What a subject access request is and how to make one
Under the UK's data protection legislation, you have the right to find out if an organisation is using or storing your personal data. To exercise this right, all you must do is ask for a copy of this data. This is called making a subject access request (SAR).
You can also ask if your data is being shared with anyone else (and if so, why and how), how long the company plans to store your data, the reasons for this decision, and information on where your data came from.
What is a subject access request (SAR)?
A subject access request is either a written or verbal request, asking for copies of any personal data that an organisation holds about you. This request is filed under the Data Protection Act 2018.
Subject access requests will provide you with the opportunity to understand exactly how an organisation is using your data and, importantly, if they are doing so legally.
What is included in a subject access request?
Exactly what will be included in a subject access request will depend on the circumstances and what you request to see. Typically, a request will include the following:
- Confirmation of whether an organisation is processing your personal data
- A copy of the personal data the organisation holds
- Supplementary information
- The purpose for holding certain data
- Third parties your data is being shared with
- How long the data has been held for/how long it will continue to be held for
- How you request for data to be deleted
- How an organisation obtained data that was not directly provided by you
Do you have to pay to make a subject access request?
A copy of your personal data should be provided free, although if you ask for extra copies, or if you ask for information that is ‘manifestly unfounded or excessive’, the organisation might charge a reasonable fee for administrative costs.
When can you make a subject access request?
You can make a subject access request at any time. For example, you can make a SAR if you want to find out if information is being held about you and how it is being used. In addition, at Hayes Connor Solicitors, many of our clients make SARs to start the compensation claim process following a data breach.
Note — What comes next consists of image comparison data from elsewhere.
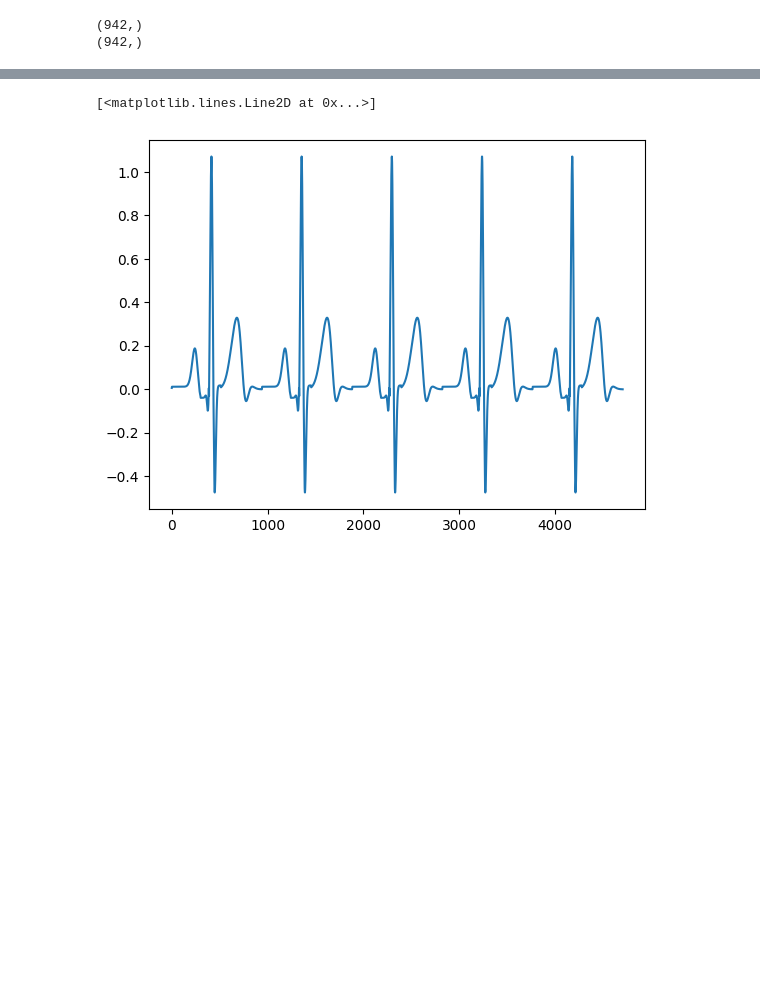
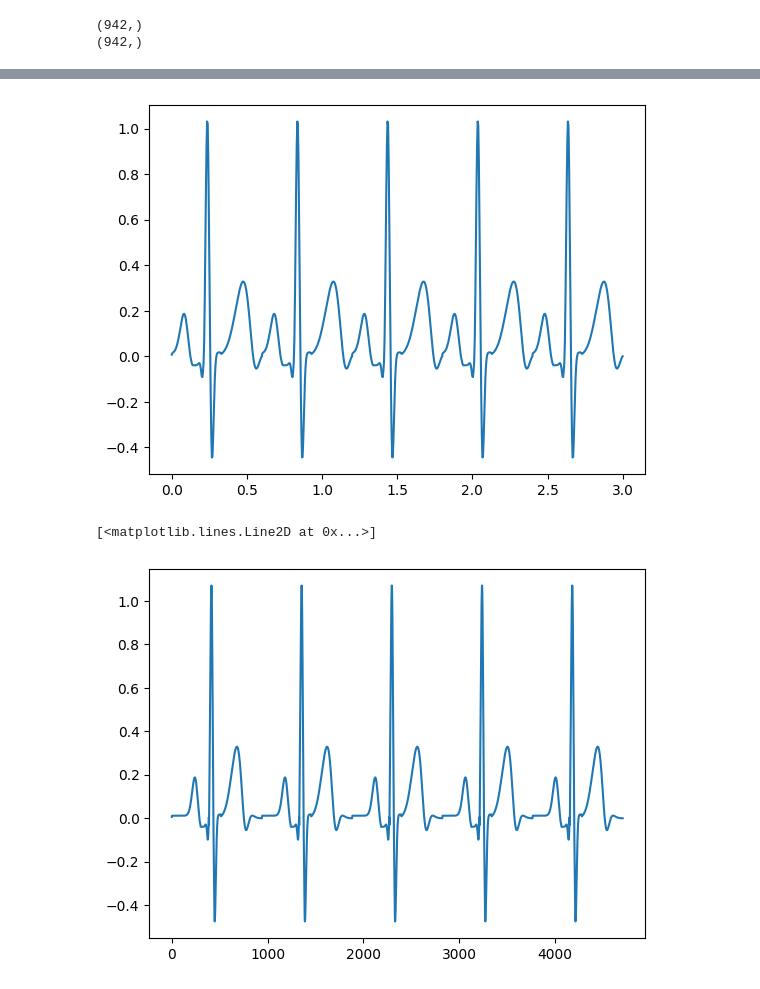
Before and after one commit to wprusak/ECG_simulator, a Jupyter notebook: ecg_v1.ipynb, the cells around one changed output, grey strips where cells are left out. Cells and saved outputs as stored; diff of their text form; code cells hidden in the pictures; blank space fills up the shorter version.

```diff
--- a/ecg_v1.ipynb
+++ b/ecg_v1.ipynb
@@ -36,3 +102,8 @@ plt.plot(signal1)
+# %%
+plt.plot(np.concatenate([t+i*0.6 for i in range(5)]),np.concatenate([s for i in range(5)]))
+plt.show()
+# %% [output]
+[figure, added]
 # %%
 signal10periods = np.concatenate([signal for i in range(5)])
 signal10periods = smooth(signal10periods,2)
```
Also changed, not shown: parts of 16 cells of this notebook, 1 other file.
How do you make a subject access request?
If you decide that you want to make a SAR, here are the steps you should take:
- Decide what data you want access to. Do you want everything a company holds about you, or just a particular piece of information? It could take longer for an organisation to supply everything they have about you, so if you only need certain data and you want this quickly, it makes sense to be specific. For example, you could just ask for a copy of any emails between you and the company between particular dates
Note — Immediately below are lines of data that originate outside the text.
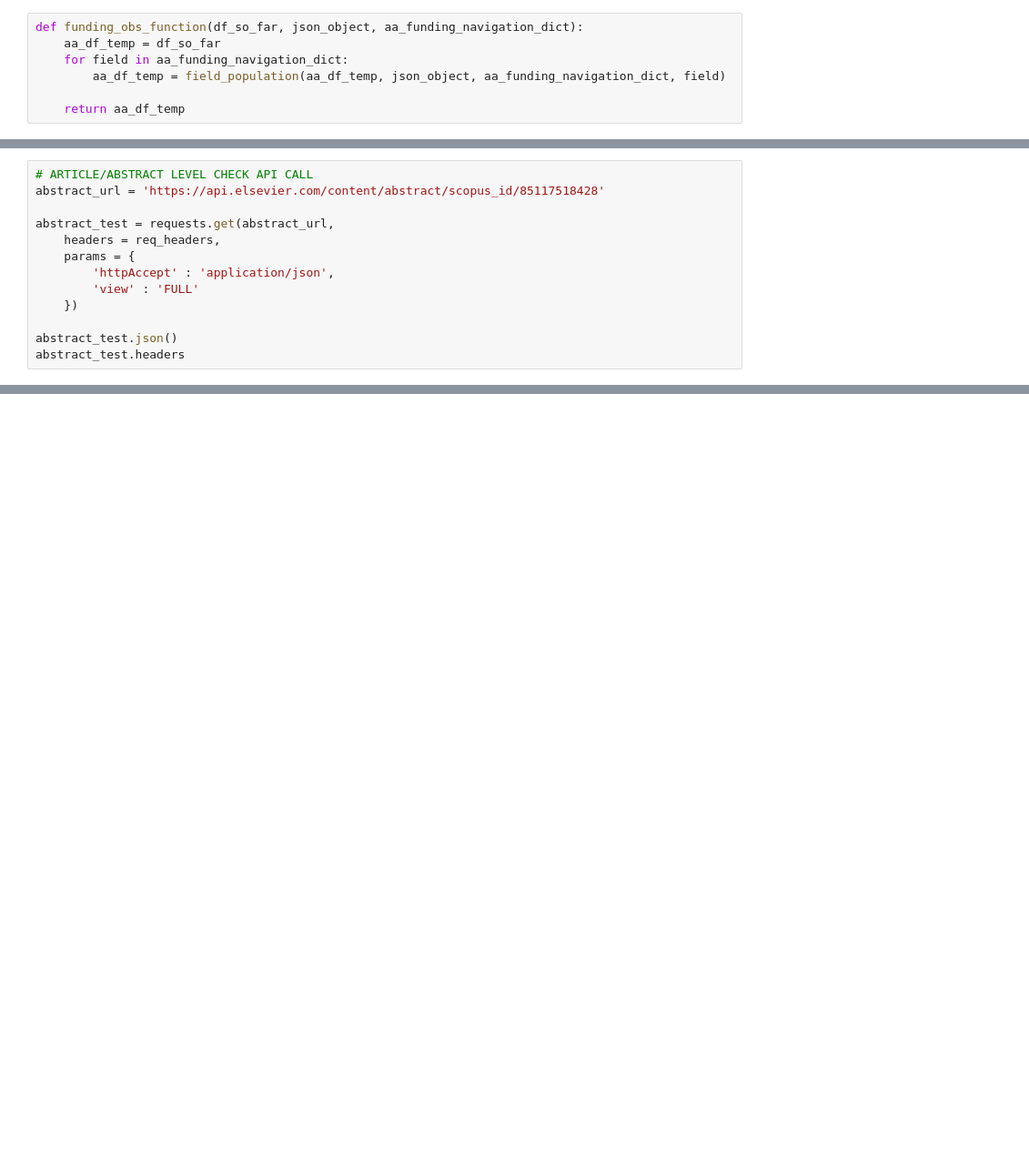
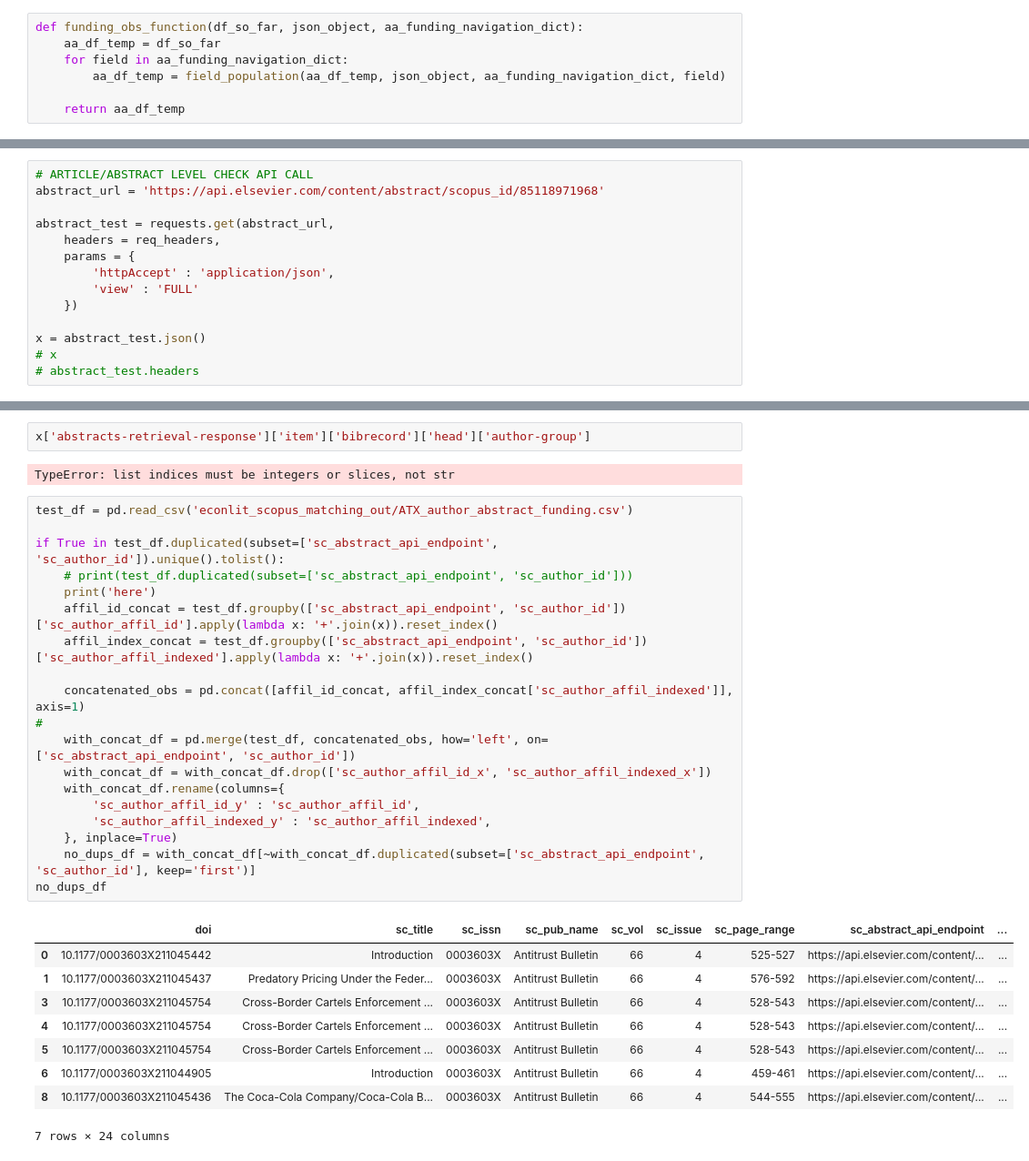
Before and after one commit to joshuaylevy/ioCapture, a Jupyter notebook: 00_Scraping/scopus_read.ipynb, the cells around one changed output, grey strips where cells are left out. Shown at 91% size. Saved outputs shown, nothing was run; the diff lists cells and outputs as text; blank space fills up the shorter version.

```diff
--- a/00_Scraping/scopus_read.ipynb
+++ b/00_Scraping/scopus_read.ipynb
@@ -623,6 +655,6 @@ test.json()
 # %%
 # ARTICLE/ABSTRACT LEVEL CHECK API CALL
-abstract_url = 'https://api.elsevier.com/content/abstract/scopus_id/85117518428'
+abstract_url = 'https://api.elsevier.com/content/abstract/scopus_id/85118971968'
 
 abstract_test = requests.get(abstract_url,
     headers = req_headers,
@@ -631,5 +663,6 @@ abstract_test = requests.get(abstract_url,
         'view' : 'FULL'
     })
 
-abstract_test.json()
-abstract_test.headers
+x = abstract_test.json()
+# x
+# abstract_test.headers
@@ -637,0 +669,33 @@ abstract_test.headers
+# %%
+x['abstracts-retrieval-response']['item']['bibrecord']['head']['author-group']
+# %% [output]
+TypeError: list indices must be integers or slices, not str
+# %%
+test_df = pd.read_csv('econlit_scopus_matching_out/ATX_author_abstract_funding.csv')
+
+if True in test_df.duplicated(subset=['sc_abstract_api_endpoint', 'sc_author_id']).unique().tolist():
+    # print(test_df.duplicated(subset=['sc_abstract_api_endpoint', 'sc_author_id']))
+    print('here')
+    affil_id_concat = test_df.groupby(['sc_abstract_api_endpoint', 'sc_author_id'])['sc_author_affil_id'].apply(lambda x: '+'.join(x)).reset_index()
+    affil_index_concat = test_df.groupby(['sc_abstract_api_endpoint', 'sc_author_id'])['sc_author_affil_indexed'].apply(lambda x: '+'.join(x)).reset_index()
+
+    concatenated_obs = pd.concat([affil_id_concat, affil_index_concat['sc_author_affil_indexed']], axis=1)
+#
+    with_concat_df = pd.merge(test_df, concatenated_obs, how='left', on=['sc_abstract_api_endpoint', 'sc_author_id'])
+    with_concat_df = with_concat_df.drop(['sc_author_affil_id_x', 'sc_author_affil_indexed_x'])
+    with_concat_df.rename(columns={
+        'sc_author_affil_id_y' : 'sc_author_affil_id',
+        'sc_author_affil_indexed_y' : 'sc_author_affil_indexed',
+    }, inplace=True)
+    no_dups_df = with_concat_df[~with_concat_df.duplicated(subset=['sc_abstract_api_endpoint', 'sc_author_id'], keep='first')]
+no_dups_df
+# %% [output]
+|  | doi | sc_title | sc_issn | sc_pub_name | sc_vol | sc_issue | sc_page_range | sc_abstract_api_endpoint | ... |
+| 0 | 10.1177/0003603X211045442 | Introduction | 0003603X | Antitrust Bulletin | 66 | 4 | 525-527 | https://api.elsevier.com/content/... | ... |
+| 1 | 10.1177/0003603X211045437 | Predatory Pricing Under the Feder... | 0003603X | Antitrust Bulletin | 66 | 4 | 576-592 | https://api.elsevier.com/content/... | ... |
+| 3 | 10.1177/0003603X211045754 | Cross-Border Cartels Enforcement ... | 0003603X | Antitrust Bulletin | 66 | 4 | 528-543 | https://api.elsevier.com/content/... | ... |
+| 4 | 10.1177/0003603X211045754 | Cross-Border Cartels Enforcement ... | 0003603X | Antitrust Bulletin | 66 | 4 | 528-543 | https://api.elsevier.com/content/... | ... |
+| 5 | 10.1177/0003603X211045754 | Cross-Border Cartels Enforcement ... | 0003603X | Antitrust Bulletin | 66 | 4 | 528-543 | https://api.elsevier.com/content/... | ... |
+| 6 | 10.1177/0003603X211044905 | Introduction | 0003603X | Antitrust Bulletin | 66 | 4 | 459-461 | https://api.elsevier.com/content/... | ... |
+| 8 | 10.1177/0003603X211045436 | The Coca-Cola Company/Coca-Cola B... | 0003603X | Antitrust Bulletin | 66 | 4 | 544-555 | https://api.elsevier.com/content/... | ... |
+7 rows × 24 columns
```
Also changed, not shown: parts of 11 cells of this notebook.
- Make your request directly to the organisation, stating clearly what you want. You can make a SAR in writing, in person or over the phone. At Hayes Connor Solicitors we always recommend that our clients put their requests in writing as this provides a clear evidence trail if we need it later
- When making a SAR, you should also include your name and contact details as well as any account or reference numbers
- You should also specify what format you want the data in. Most companies will do this electronically, but if you need it in another format, you can ask if this is possible
- Keep a copy of your request as well as any proof of postage or delivery.
How long does an organisation have to respond to a subject access request?
Data protection law requires organisations to respond to a request for data within one calendar month. However, they might need extra time to consider your request and, if so, can take an additional two months to do this. The organisation must let you know within one month if it needs more time and why. If the requested information is not provided in the timeframe, you can raise a complaint with the Information Commissioner’s Office.
Can an organisation refuse a subject access request?
While you can make more than one SAR, the organisation can refuse a request if they believe it to be ‘manifestly unfounded or excessive’.
Depending on the circumstances, they may also refuse a SAR if your data includes information about another individual. Again, if you think your request has been rejected unjustly, you can raise a complaint with the organisation in question, and if you remain dissatisfied, the Information Commissioner’s Office.
What can you do if your request is refused or ignored?
If an organisation has not responded to you following a request, or they have refused to disclose the data they have relating to you, you may be entitled to claim subject access request compensation.
Subject access request compensation can help to cover the costs of any financial losses or emotional stress caused by the mishandling oof your personal information.
Speak to our team about subject access request compensation
At Hayes Connor Solicitors we are committed to upholding the data protection rights of our clients.
With over 50 years' experience helping our clients secure the justice they deserve; our SAR solicitors work tirelessly to ensure the best possible outcome for you. Both in terms of damages achieved and service delivered.
You can find out more about our expertise and how we handle claims here. To have your claim assessed for free, you can use our secure online claim form. Or to speak to our SAR solicitors, please do not hesitate to give us a call on 0330 041 5131.